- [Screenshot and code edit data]
==============================

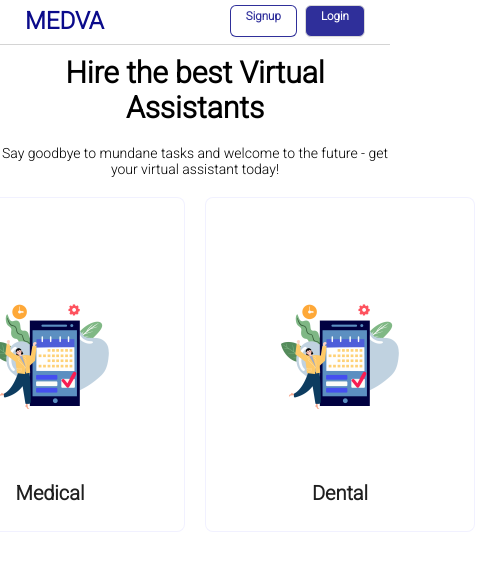
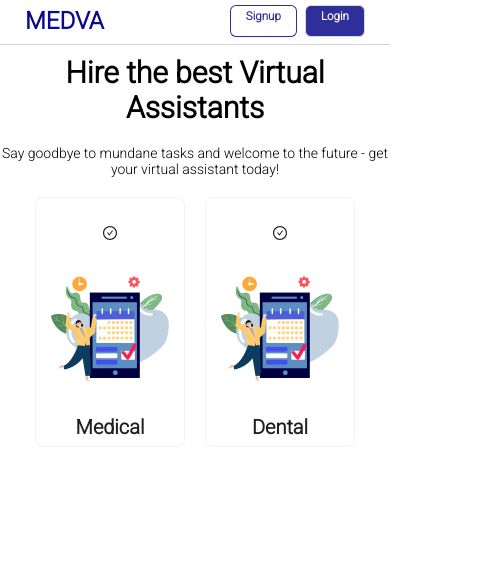
Before and after one commit to marconoahdgreat/clonetest, a React (Create React App) app: page / in a window 390 px wide. Shown: the top 570 px of the page, 485 px wide, since content can reach past the window. Built offline with nearby package versions, Linux system fonts and the light colour scheme.

Commit message:
did the responsive for cp

```diff
--- a/src/NavCss.css
+++ b/src/NavCss.css
@@ -174,6 +174,73 @@ width: 100%;
   column-width: 300px;
   font-size: 10px;
 }
+.wholecards{
+  display: flex;
+  justify-content: center;
+
+}
+.cardsprops img{
+  margin-top: 10px;
+  width: 150px;
+}
+.cardsprops{
+
+  display: flex;
+  justify-content: center;
+ text-align: center;
+  width: 150px;
+  height: 250px;
+  border-color: rgba(0, 0, 255, 0.055);
+  margin: 10px;
+  margin-top: 20px;
+
+}
+.cardsprops p{
+  margin-top: 2px;
+ font-size: 20px;
+ font-weight: bold;
+}
+.cardsprops:focus{
+  display: flex;
+  justify-content: center;
+ text-align: center;
+ width: 150px;
+  height: 250px;
+  border-color: rgba(255, 81, 0, 0.685);
+
+        box-shadow: 0px 8px 32px 0 rgba(50, 40, 148, 0.397);
+        backdrop-filter: blur(3px);
+
+  margin-top: 20px;
+}
+.cardsprops:hover{
+  display: flex;
+  justify-content: center;
+ text-align: center;
+ width: 150px;
+  height: 250px;
+  border-color: rgba(0, 0, 255, 0.685);
+  background-color: rgba(50, 50, 138, 0.048);;
+  transition-delay:.2s;
+        box-shadow: 0px 8px 32px 0 rgba(50, 40, 148, 0.397);
+        backdrop-filter: blur(3px);
+
+  margin-top: 20px;
+}
+.cardsprops.active{
+  display: flex;
+  justify-content: center;
+ text-align: center;
+ width: 270px;
+  height: 335px;
+  border-color: rgba(0, 0, 255, 0.685);
+
+        box-shadow: 0px 8px 32px 0 rgba(50, 40, 148, 0.397);
+        backdrop-filter: blur(3px);
+
+  margin-top: 20px;
+}
+
 }
 @media (max-width : 1000px )and (min-width: 551px) {
 
@@ -196,26 +263,13 @@ border-width: 100%;
     margin:10px 0px 10px 20px;
     color: rgb(11, 11, 139);
     }
-
-}
-
-@media (max-width : 3000px )and (min-width: 1001px) {
-
-  .LoginForm {
-    background-color: rgba(255, 255, 255,);
-    box-shadow: 0px 8px 32px 0 rgba(33, 27, 87, 0.192);
-    backdrop-filter: blur(3px);
-    padding: 45px 40px 70px 40px;
-    border-radius: 5px;
-
-    }
-}
     .wholecards{
       display: flex;
       justify-content: center;
+
     }
     .cardsprops img{
-  margin-top: 60px;
+      margin-top: 10px;
       width: 150px;
     }
     .cardsprops{
@@ -223,15 +277,15 @@ border-width: 100%;
       display: flex;
       justify-content: center;
      text-align: center;
-  width: 270px;
-  height: 335px;
+      width: 150px;
+      height: 250px;
       border-color: rgba(0, 0, 255, 0.055);
       margin: 10px;
       margin-top: 20px;
 
     }
     .cardsprops p{
-  margin-top: 40px;
+      margin-top: 2px;
      font-size: 20px;
      font-weight: bold;
     }
@@ -239,8 +293,8 @@ border-width: 100%;
       display: flex;
       justify-content: center;
      text-align: center;
- width: 270px;
-  height: 335px;
+     width: 150px;
+      height: 250px;
       border-color: rgba(255, 81, 0, 0.685);
 
             box-shadow: 0px 8px 32px 0 rgba(50, 40, 148, 0.397);
@@ -252,8 +306,8 @@ border-width: 100%;
       display: flex;
       justify-content: center;
      text-align: center;
- width: 270px;
-  height: 335px;
+     width: 150px;
+      height: 250px;
       border-color: rgba(0, 0, 255, 0.685);
       background-color: rgba(50, 50, 138, 0.048);;
       transition-delay:.2s;
@@ -275,12 +329,89 @@ border-width: 100%;
 
       margin-top: 20px;
     }
-.Checkcard{
-  position: absolute;
-  right: 30px;
-  color: white;}
 
 
+}
+
+
+@media  (min-width: 1001px) {
+
+  .LoginForm {
+    background-color: rgba(255, 255, 255,);
+    box-shadow: 0px 8px 32px 0 rgba(33, 27, 87, 0.192);
+    backdrop-filter: blur(3px);
+    padding: 45px 40px 70px 40px;
+    border-radius: 5px;
+
+    }
+    .wholecards{
+      display: flex;
+      justify-content: center;
+
+    }
+    .cardsprops img{
+      margin-top: 10px;
+      width: 150px;
+    }
+    .cardsprops{
+
+      display: flex;
+      justify-content: center;
+     text-align: center;
+      width: 150px;
+      height: 250px;
+      border-color: rgba(0, 0, 255, 0.055);
+      margin: 10px;
+      margin-top: 20px;
+
+    }
+    .cardsprops p{
+      margin-top: 2px;
+     font-size: 20px;
+     font-weight: bold;
+    }
+    .cardsprops:focus{
+      display: flex;
+      justify-content: center;
+     text-align: center;
+     width: 150px;
+      height: 250px;
+      border-color: rgba(255, 81, 0, 0.685);
+
+            box-shadow: 0px 8px 32px 0 rgba(50, 40, 148, 0.397);
+            backdrop-filter: blur(3px);
+
+      margin-top: 20px;
+    }
+    .cardsprops:hover{
+      display: flex;
+      justify-content: center;
+     text-align: center;
+     width: 150px;
+      height: 250px;
+      border-color: rgba(0, 0, 255, 0.685);
+      background-color: rgba(50, 50, 138, 0.048);;
+      transition-delay:.2s;
+            box-shadow: 0px 8px 32px 0 rgba(50, 40, 148, 0.397);
+            backdrop-filter: blur(3px);
+
+      margin-top: 20px;
+    }
+    .cardsprops.active{
+      display: flex;
+      justify-content: center;
+     text-align: center;
+     width: 270px;
+      height: 335px;
+      border-color: rgba(0, 0, 255, 0.685);
+
+            box-shadow: 0px 8px 32px 0 rgba(50, 40, 148, 0.397);
+            backdrop-filter: blur(3px);
+
+      margin-top: 20px;
+    }
+
+}
 
 
 .Msg3{
```
Lines whose indentation alone changed are shown as unchanged.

==============================

Check each line of the records for the string "size" and copy those that have it.

   font-size: 10px;
+ font-size: 20px;
      font-size: 20px;
+     font-size: 20px;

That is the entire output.